Mindy Glickman said the refugees told them of their harrowing journey, and how they felt lucky to now be living without the fear of being shot.
Although they are safe from the Myanmar campaign of persecution, Mindy Glickman said the women in the camp are afraid to be outside at night. All volunteers must leave at 4 p.m. each day, and there is no security.
The Glickmans said they didn’t see any crime, but heard that it does occur.
Anwar and his wife, Anis-Anwar, primarily worked in a medical clinic within the camp, where very few doctors tended to 600 or more patients a day.
Many of the refugees entered the camp with chronic illnesses and injuries, including gunshot wounds and broken bones. Post-traumatic stress disorder, dehydration, and nutrition deficiencies were also prevalent, Anwar said.
They all had stories about family members who didn’t make it, were imprisoned, or displaced, he said. Still, it was heartwarming to see children who had endured so much and were forced to grow up so fast smiling, hesaid.
More help needed
Although the South Windsor residents, have returned from their trip, they’ve left an indelible mark on the camp.

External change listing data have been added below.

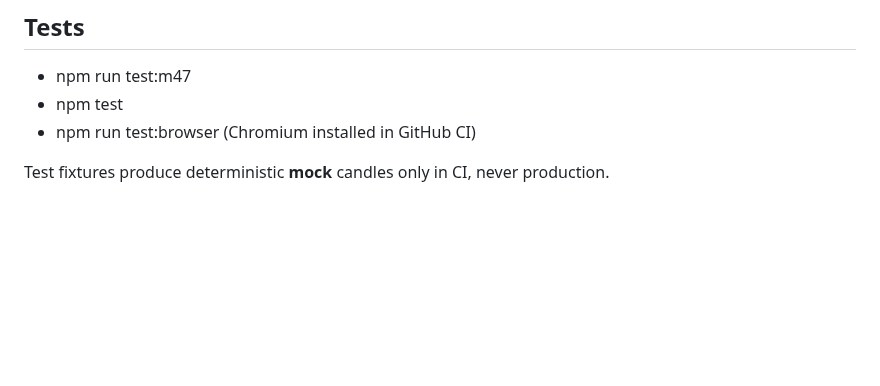
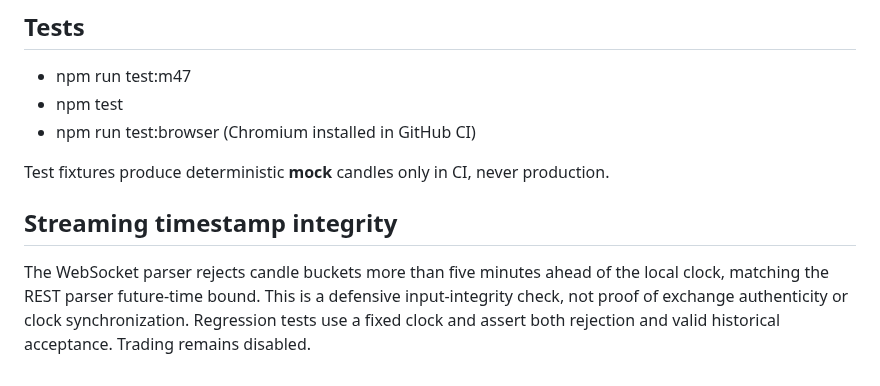
Before and after one commit to mushee-io/Hoxo-SS, a Markdown page: docs/m47-live-candles.md, the part around the change. Drawn GitHub-style; blank space fills up the shorter version.

Commit message:
docs(M47): describe WebSocket clock bound

```diff
--- a/docs/m47-live-candles.md
+++ b/docs/m47-live-candles.md
@@ -33,3 +33,7 @@ This chart-only PR targets **main** independently of Draft PR #34 (M43–M46 sig
 - npm run test:browser (Chromium installed in GitHub CI)
 
 Test fixtures produce deterministic **mock** candles only in CI, never production.
+
+## Streaming timestamp integrity
+
+The WebSocket parser rejects candle buckets more than five minutes ahead of the local clock, matching the REST parser future-time bound. This is a defensive input-integrity check, not proof of exchange authenticity or clock synchronization. Regression tests use a fixed clock and assert both rejection and valid historical acceptance. Trading remains disabled.
```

Funded by donations from area residents, the South Windsor Temporary Learning Center was erected in the camp. The group also helped to create a community kitchen and develop a health center for women and children.
“It’s a small step,” Anwar said. “A lot more needs to be done. We don’t expect people to travel, but they can empower people doing that work.”
Mindy Glickman noted that the persecution of the Rohingya has not been deemed genocide, because that would trigger action by the United Nations. Instead, it’s considered ethnic cleansing, she said, adding that part of the mission is to trigger the word genocide to force U.N. support.
The world community must unite to protect the Rohingya people from the looming threat from the monsoon season at the camp or certain death if they are forced to return to Myanmar without protection, Anwar said.
The monsoon season in Bangladesh starts soon, bringing weeks of rain that will turn the dry barren earth into mudslides of destruction.
Anyone who wants more information or to help the effort in Bangladesh can go to the website